Follow Julie’s Travels as she builds EntrepreneurCountry. She writes a regular monthly column, Adventures in EntrepreneurCountry, for British Airways Business Life magazine. Here is one her columns:

Whenever I think of Stockholm, I think of its great entrepreneurs: Daniel Ek of Spotify, Niklas Zennström of Skype and Jan Stenbeck of Millicom, to name just a few who have changed Europe — and indeed changed the world.

Howard Hartenbaum, now a partner at August Capital in Palo Alto, first introduced me to Zennström in August 2003. Howard was working with the legendary Bill Draper in Silicon Valley and scouting for deals in Europe. The yarn goes that he said, “Find me the guy who disrupted the music industry with Kazaa. He’ll be up to something else.” And he was. He was causing a trillion-dollar freefall in the telecoms industry. When I first met Zennström in my conference room in our old office, he didn’t look like the sort of guy who would sell Skype for $2.5bn less than two years later. But they never do.

At my company we never underestimate the entrepreneur who is early in his/her journey. We assume that their vision might be correct, so we pay attention, and seek to understand whether we believe it, and how we can help execute it. For Skype, that meant outsourcing four of my colleagues to Skype to become their early team. We worked very closely with them, and watching them grow from five people to being sold for $2.5bn was like an addiction. Nothing in life is better than watching a startup hit its stride and become successful — nothing.

Similarly, I was introduced to Daniel Ek of Spotify early. Shak Khan, one of Daniel’s closest confidants, says that I was the first investor that he introduced Daniel to. Both Daniel and Niklas have that subversive streak that makes them capable of very, very big dents in the universe.

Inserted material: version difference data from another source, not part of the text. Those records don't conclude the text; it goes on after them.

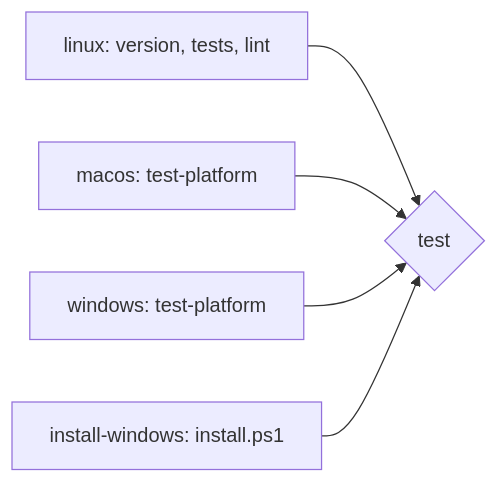
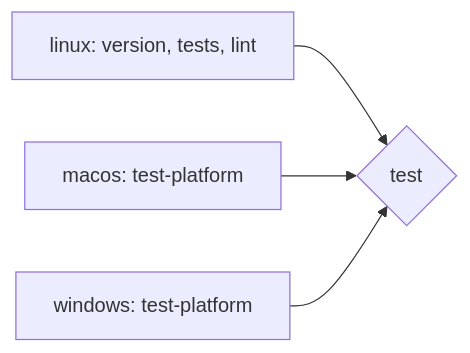
One commit to turkosaurus/synth changed the diagram in .github/workflows/README.md. Above: the diagram before and after it, drawn with Mermaid. The commit also changed other lines of this file and 8 other files, not shown here.

````diff
--- a/.github/workflows/README.md
+++ b/.github/workflows/README.md
@@ -10,7 +10,6 @@
 ```mermaid
 flowchart LR
     linux["linux: version, tests, lint"] --> test{test}
     macos["macos: test-platform"] --> test
     windows["windows: test-platform"] --> test
-    install["install-windows: install.ps1"] --> test
 ```
````
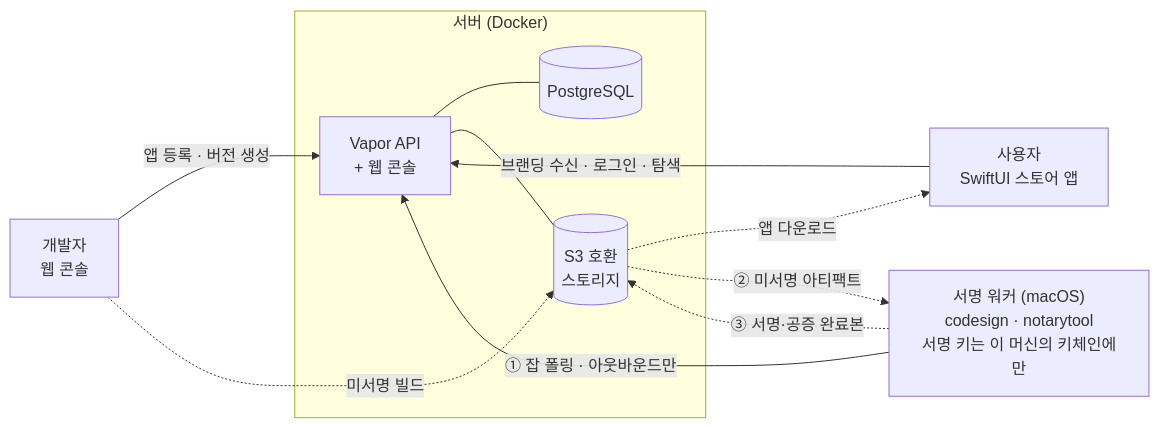
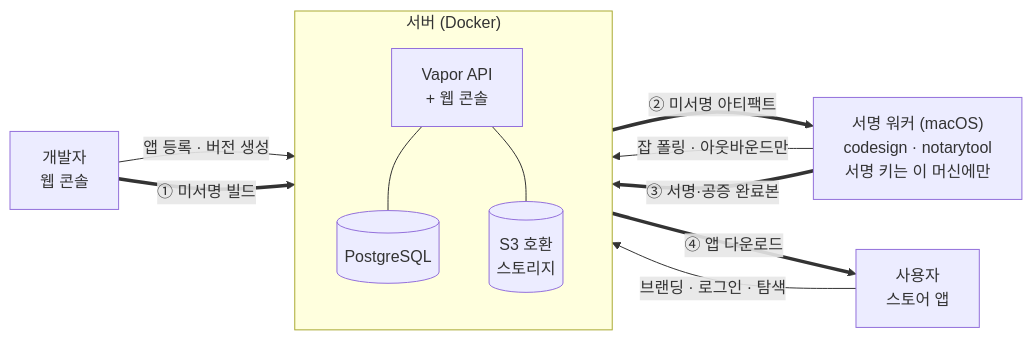
Before and after one commit to knine79/alley-store: the first of 2 diagrams in docs/design.md, drawn with Mermaid. The commit also changed other lines of this file, not shown here.

Commit message:
docs: 다이어그램 배치를 정리한다
렌더 결과를 실제로 확인해보니 선이 여러 번 교차하고 스토리지 주변에 화살표가
몰려서 어느 게 어느 건지 알아보기 어려웠다.

아키텍처 그림은 노드 선언 순서를 개발자 → 워커 → 사용자로 바꾸고 서버 내부를
TB 로 세워, 빌드 하나가 왼쪽에서 오른쪽으로 흘러가는 모양이 되게 했다.
점선 대신 굵은 화살표로 바이너리 전송을 표시하고 ①~④ 번호를 붙였다.
점선은 얇아서 눈에 안 띄었고, 번호가 없으니 순서를 읽을 수 없었다.

상태 머신은 LR 로 세웠다. 세로 배치에서는 실패 경로 다섯 개가 화면을 가로지르며
얽혔는데, 가로로 두니 정상 경로가 한 줄로 읽히고 실패는 오른쪽에 모인다.

두 그림 모두 실제로 렌더해서 눈으로 확인했다. 파싱만 통과하는 것과 읽을 만하게
나오는 것은 다르다. 상태 머신 전이 13개가 VersionState 와 일치하는 것도 다시
확인했다.

Claude-Session: https://claude.ai/code/session_017nDCnwjdjBPJtk79UqJLzc

````diff
--- a/docs/design.md
+++ b/docs/design.md
@@ -117,25 +117,24 @@
 ```mermaid
 flowchart LR
     dev["개발자<br/>웹 콘솔"]
-    user["사용자<br/>SwiftUI 스토어 앱"]
+    worker["서명 워커 (macOS)<br/>codesign · notarytool<br/>서명 키는 이 머신에만"]
+    user["사용자<br/>스토어 앱"]
 
     subgraph host["서버 (Docker)"]
+        direction TB
         api["Vapor API<br/>+ 웹 콘솔"]
         db[("PostgreSQL")]
         s3[("S3 호환<br/>스토리지")]
+        api --- db
+        api --- s3
     end
 
-    worker["서명 워커 (macOS)<br/>codesign · notarytool<br/>서명 키는 이 머신의 키체인에만"]
+    dev -->|앱 등록 · 버전 생성| api
+    worker -->|잡 폴링 · 아웃바운드만| api
+    user -->|브랜딩 · 로그인 · 탐색| api
 
-    dev -->|앱 등록 · 버전 생성| api
-    user -->|브랜딩 수신 · 로그인 · 탐색| api
-    api --- db
-    api --- s3
-
-    dev -.->|미서명 빌드| s3
-    s3 -.->|앱 다운로드| user
-
-    worker -->|① 잡 폴링 · 아웃바운드만| api
-    s3 -.->|② 미서명 아티팩트| worker
-    worker -.->|③ 서명·공증 완료본| s3
+    dev ==>|① 미서명 빌드| s3
+    s3 ==>|② 미서명 아티팩트| worker
+    worker ==>|③ 서명·공증 완료본| s3
+    s3 ==>|④ 앱 다운로드| user
 ```
````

Jan Stenbeck of Kinnevik, who died in 2002, was a major European (and Swedish) industrialist and entrepreneur. He founded businesses in the media and telecoms space such as Millicom, and his daughter Cristina has gone on to back ambitious entrepreneurs such as the Samwer brothers of Rocket Internet fame.

But you can’t help but think about the so-called Nordic miracle when you reflect on how many of the big entrepreneurs from Sweden have had to leave Sweden to build their businesses. Sure, the Nordic region only has 26 million people, and Sweden just under ten million, so as small markets, they need to export. But it’s more than that. Despite the creature comforts, Sweden has become a somewhat harsh environment for wealth creation.

But it wasn’t always that way. In the years following the market liberalisation and industrialisation of the late 19th century, Sweden enjoyed strong economic growth.

In 1870, Sweden’s GDP per capita was 57 per cent lower than in the UK. In 1970 it had risen to become 21 per cent higher.

Its wealth creation slowed down following the transition to a high tax society and a large public sector in the 70s. Only recently has the tide turned, and the Swedish government is tacking to the right, lowering tax and reducing the role of government in people’s lives.

But Stockholm’s entrepreneurs are breaking through regardless of the role of the state. The Swedish capital accounted for 18.3 per cent of all fintech investments over the last five years. The three biggest fintech deals in Stockholm in 2014 were Klarna ($100m), iZettle ($55.5m) and Trustly ($28.8m). In the past two years alone, Intel Capital, MasterCard and American Express Ventures have invested in fintech companies based in Stockholm. Meanwhile, local investors have also come to the fore, such as NFT Ventures, a speciality venture capital firm focused on fintech in the Nordics with Stockholm as its base.

My own firm’s last Swedish deal was in fintech as well with Seamless, a listed mobile payments firm. Peter Fredell, the CEO, raised €36m landing the jet even as they were running on air. Great entrepreneurs can do that, and Seamless, which provides mobile technology to retailers globally, has a tiger by the tail. It is one to watch.

The final word is that the best of Stockholm and the enterprising Swedes is yet to come. These are a disciplined people with enormous capacity to create wealth, and an ability to create the right kind of system for themselves. Watch this space, and visit Stockholm.